Holy Land wasn't accused of violence. Rather, the government said the Richardson, Texas-based charity financed schools, hospitals and social welfare programs controlled by Hamas in areas ravaged by the Israeli-Palestinian conflict....
Prosecutors labeled Holy Land's benefactors – called committees – as terrorist-recruiting pools. The charities, the government argued, spread Hamas' violent ideology and generated loyalty and support among Palestinians.
According to The New York Times, a federal prosecutor argued against the defendants' claims that the Holy Land Foundation, once the largest Muslim charity in the US, was providing legitimate humanitarian aid.
The prosecutor, Barry Jonas, told jurors in closing arguments last week that they should not be deceived by the foundation's cover of humanitarian work, describing the charities it financed as terrorist recruitment centers that were part of a "womb to the tomb" cycle.
Judge Solis has ordered that the foundation's convicted leaders be detained, citing their ties to the Middle East, reports the AP. A sentencing date has yet to be scheduled, but the punishments are expected to be steep. Leaders of the defunct foundation might also be required to forfeit millions of dollars.

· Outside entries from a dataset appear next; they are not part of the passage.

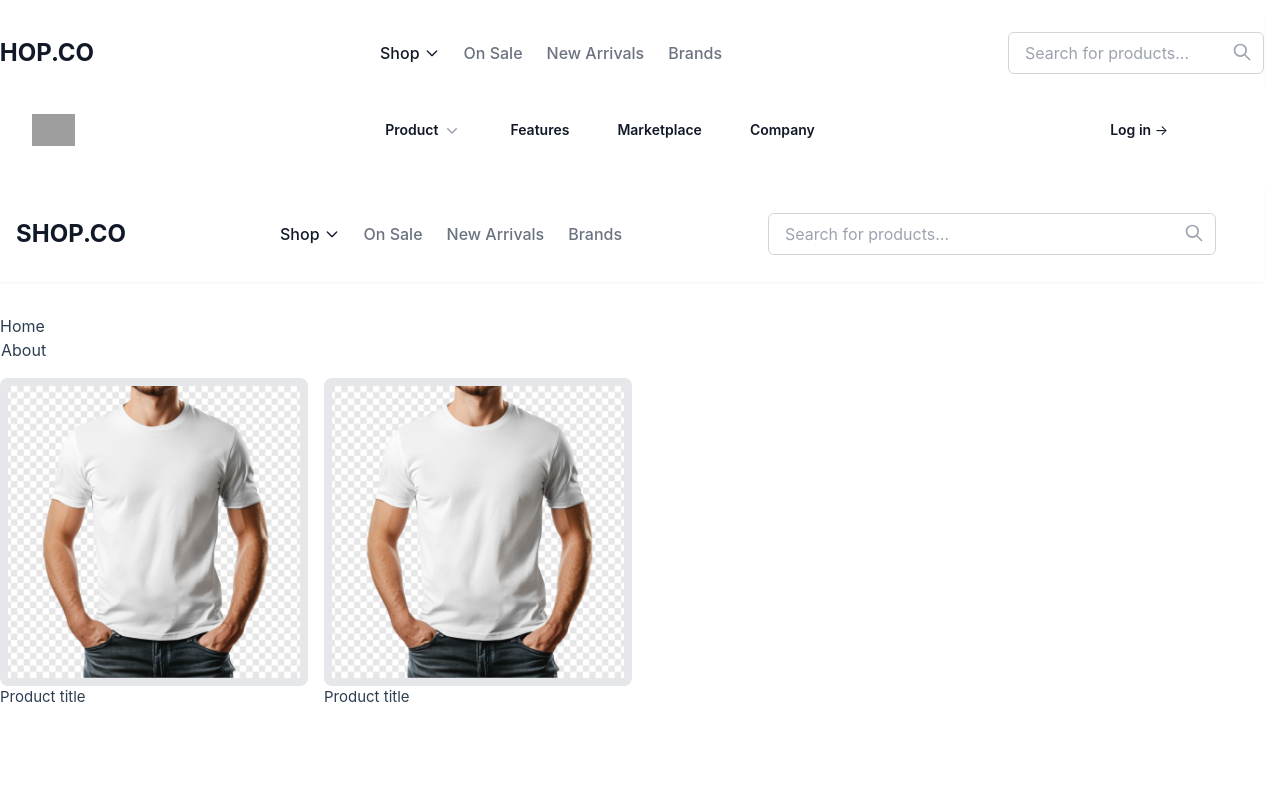
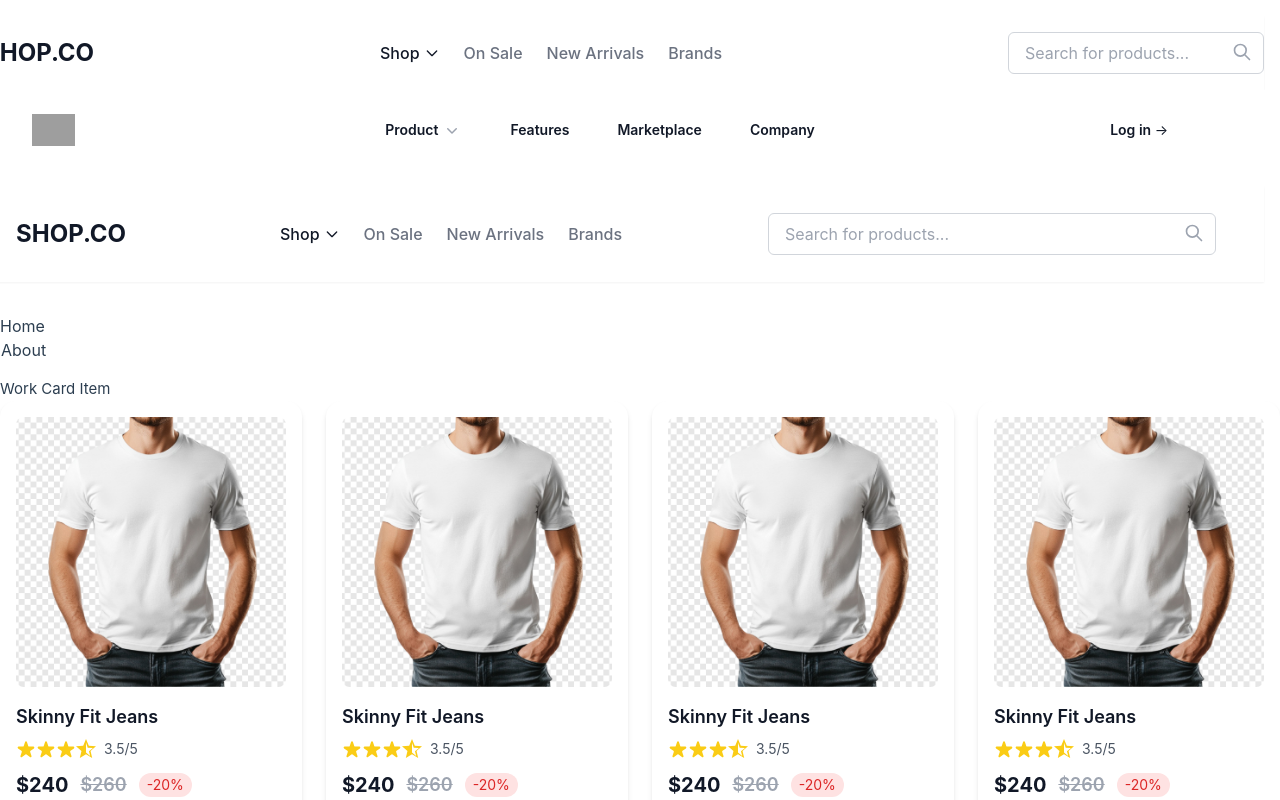
Before and after one commit to navctns/ecommerce-design-system-vue3-tailwind, a Vue app: page / in a window 1280 px wide. Shown: the top 800 px of the page. Built offline with nearby package versions, Linux system fonts and the light colour scheme; grey boxes are pictures that could not be loaded.

Commit message:
old product card changed

```diff
--- a/src/App.vue
+++ b/src/App.vue
@@ -6,7 +6,6 @@ import LogoSVG from "./assets/logo.svg?component";
 import TopNavbarTailwindHeadlessUi from "./components/TopNavbarTailwindHeadlessUI.vue";
 import TopNavbarTailwind from './components/navbar/TopNavbarTailwind.vue';
 import TopNavbarModel1 from './components/navbar/model-1/TopNavbarModel1.vue';
-import ProductItemCard from "./components/cards/ProductItemCard.vue";
 import ProductCards from "./views/ProductCards.vue";
 </script>
 
@@ -24,14 +23,7 @@ import ProductCards from "./views/ProductCards.vue";
     </div>
   </header>
   <!-- <div class="grid grid-flow-col grid-rows-3 gap-4"> -->
-  <div class="grid grid-cols-4 grid-rows-3 gap-4">
-    <product-item-card class="col-span-1"></product-item-card>
-    <product-item-card class="col-span-1"></product-item-card>
-    <!-- <product-item-card class="col-span-4"></product-item-card> -->
-    <!-- <product-item-card class="col-span-4"></product-item-card> -->
-  </div>
   <h5>Work Card Item</h5>
-  <work-card-items-list></work-card-items-list>
   <ProductCards></ProductCards>
   <RouterView />
 </template>
--- a/src/components/cards/ProductCard.vue
+++ b/src/components/cards/ProductCard.vue
@@ -1,22 +1,26 @@
 !<template>
 <div class="max-w-sm p-4 bg-white rounded-2xl shadow-md">
-    <img src="../../assets/images/t-shirt-img.jpg" alt="T-shirt with Tape Details" class="rounded-lg w-full mb-4" />
+  <img src="../../assets/images/t-shirt-img.jpg" alt="Skinny Fit Jeans" class="rounded-lg w-full mb-4" />
 
-    <h2 class="text-lg font-semibold text-gray-900 mb-2">T-shirt with Tape Details</h2>
+  <h2 class="text-lg font-semibold text-gray-900 mb-2">Skinny Fit Jeans</h2>
 
   <div class="flex items-center mb-3">
-      <!-- Full stars -->
-      <svg class="w-5 h-5 text-yellow-400" fill="currentColor" viewBox="0 0 20 20"><path d="M9.049 2.927c.3-.921 1.603-.921 1.902 0l1.286 3.95a1 1 0 00.95.69h4.157c.969 0 1.371 1.24.588 1.81l-3.367 2.448a1 1 0 00-.364 1.118l1.286 3.95c.3.921-.755 1.688-1.54 1.118l-3.367-2.448a1 1 0 00-1.176 0l-3.367 2.448c-.784.57-1.838-.197-1.539-1.118l1.285-3.95a1 1 0 00-.364-1.118L2.07 9.377c-.783-.57-.38-1.81.588-1.81h4.157a1 1 0 00.95-.69l1.285-3.95z"/></svg>
+    <!-- 3 full stars -->
     <svg class="w-5 h-5 text-yellow-400" fill="currentColor" viewBox="0 0 20 20"><path d="M9.049 2.927c.3-.921 1.603-.921 1.902 0l1.286 3.95a1 1 0 00.95.69h4.157c.969 0 1.371 1.24.588 1.81l-3.367 2.448a1 1 0 00-.364 1.118l1.286 3.95c.3.921-.755 1.688-1.54 1.118l-3.367-2.448a1 1 0 00-1.176 0l-3.367 2.448c-.784.57-1.838-.197-1.539-1.118l1.285-3.95a1 1 0 00-.364-1.118L2.07 9.377c-.783-.57-.38-1.81.588-1.81h4.157a1 1 0 00.95-.69l1.285-3.95z"/></svg>
     <svg class="w-5 h-5 text-yellow-400" fill="currentColor" viewBox="0 0 20 20"><path d="M9.049 2.927c.3-.921 1.603-.921 1.902 0l1.286 3.95a1 1 0 00.95.69h4.157c.969 0 1.371 1.24.588 1.81l-3.367 2.448a1 1 0 00-.364 1.118l1.286 3.95c.3.921-.755 1.688-1.54 1.118l-3.367-2.448a1 1 0 00-1.176 0l-3.367 2.448c-.784.57-1.838-.197-1.539-1.118l1.285-3.95a1 1 0 00-.364-1.118L2.07 9.377c-.783-.57-.38-1.81.588-1.81h4.157a1 1 0 00.95-.69l1.285-3.95z"/></svg>
     <svg class="w-5 h-5 text-yellow-400" fill="currentColor" viewBox="0 0 20 20"><path d="M9.049 2.927c.3-.921 1.603-.921 1.902 0l1.286 3.95a1 1 0 00.95.69h4.157c.969 0 1.371 1.24.588 1.81l-3.367 2.448a1 1 0 00-.364 1.118l1.286 3.95c.3.921-.755 1.688-1.54 1.118l-3.367-2.448a1 1 0 00-1.176 0l-3.367 2.448c-.784.57-1.838-.197-1.539-1.118l1.285-3.95a1 1 0 00-.364-1.118L2.07 9.377c-.783-.57-.38-1.81.588-1.81h4.157a1 1 0 00.95-.69l1.285-3.95z"/></svg>
     <!-- Half star -->
     <svg class="w-5 h-5 text-yellow-400" fill="currentColor" viewBox="0 0 20 20"><path d="M10 15.27L16.18 19l-1.64-7.03L20 7.24l-7.19-.61L10 0 7.19 6.63 0 7.24l5.46 4.73L3.82 19zM10 13.4V3.67l1.71 4.96 5.25.45-4 3.26L14.18 17 10 13.4z"/></svg>
-      <span class="ml-2 text-sm text-gray-600">4.5/5</span>
+    <span class="ml-2 text-sm text-gray-600">3.5/5</span>
   </div>
 
-    <div class="text-xl font-bold text-gray-900">$120</div>
+  <div class="flex items-center space-x-3">
+    <span class="text-xl font-bold text-gray-900">$240</span>
+    <span class="text-lg font-semibold text-gray-400 line-through">$260</span>
+    <span class="px-2 py-0.5 text-sm text-red-600 bg-red-100 rounded-full">-20%</span>
   </div>
+</div>
+
 
 </template>
 
```
Lines whose indentation alone changed are shown as unchanged.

Supporting a terrorist organization carries a maximum 15-year sentence on each count; money laundering carries a maximum 20 years on each conviction.